Motivation: Human clinical projects typically require a priori statistical power analyses. Towards this end, we sought to build a flexible and interactive power analysis tool for microarray studies integrated into our public domain HCE 3.5 software package. We then sought to determine if probe set algorithms or organism type strongly influenced power analysis results.
Results: The HCE 3.5 power analysis tool was designed to import any pre-existing Affymetrix microarray project, and interactively test the effects of user-defined definitions of alpha (significance), beta (1-power), sample size and effect size. The tool generates a filter for all probe sets or more focused ontology-based subsets, with or without noise filters that can be used to limit analyses of a future project to appropriately powered probe sets. We studied projects from three organisms (Arabidopsis, rat, human), and three probe set algorithms (MAS5.0, RMA, dChip PM/MM). We found large differences in power results based on probe set algorithm selection and noise filters. RMA provided high sensitivity for low numbers of arrays, but this came at a cost of high false positive results (24% false positive in the human project studied). Our data suggest that a priori power calculations are important for both experimental design in hypothesis testing and hypothesis generation, as well as for the selection of optimized data analysis parameters.
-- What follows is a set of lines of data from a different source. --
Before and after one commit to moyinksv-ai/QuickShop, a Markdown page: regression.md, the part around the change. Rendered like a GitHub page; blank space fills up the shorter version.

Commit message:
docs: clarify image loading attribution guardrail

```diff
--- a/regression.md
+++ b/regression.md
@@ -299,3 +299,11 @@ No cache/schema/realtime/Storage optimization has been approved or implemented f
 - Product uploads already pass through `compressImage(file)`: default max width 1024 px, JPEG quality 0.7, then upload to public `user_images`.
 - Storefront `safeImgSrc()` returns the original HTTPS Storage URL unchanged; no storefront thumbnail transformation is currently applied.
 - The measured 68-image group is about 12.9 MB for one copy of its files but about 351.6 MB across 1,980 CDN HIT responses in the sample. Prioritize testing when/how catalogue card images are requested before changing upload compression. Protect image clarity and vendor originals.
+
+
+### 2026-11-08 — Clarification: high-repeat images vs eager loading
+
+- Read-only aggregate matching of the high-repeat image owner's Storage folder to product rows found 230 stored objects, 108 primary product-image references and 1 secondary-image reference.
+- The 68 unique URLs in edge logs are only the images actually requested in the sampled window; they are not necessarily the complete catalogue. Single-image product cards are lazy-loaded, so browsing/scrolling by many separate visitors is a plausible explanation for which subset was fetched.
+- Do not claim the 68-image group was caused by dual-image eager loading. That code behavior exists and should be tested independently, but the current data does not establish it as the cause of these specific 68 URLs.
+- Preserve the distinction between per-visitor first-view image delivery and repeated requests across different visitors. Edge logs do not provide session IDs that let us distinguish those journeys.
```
Availability: The Hierarchical Clustering Explorer 3.5 with the interactive power analysis functions is available at www.cs.umd.edu/hcil/hce or www.cnmcresearch.org/bioinformatics.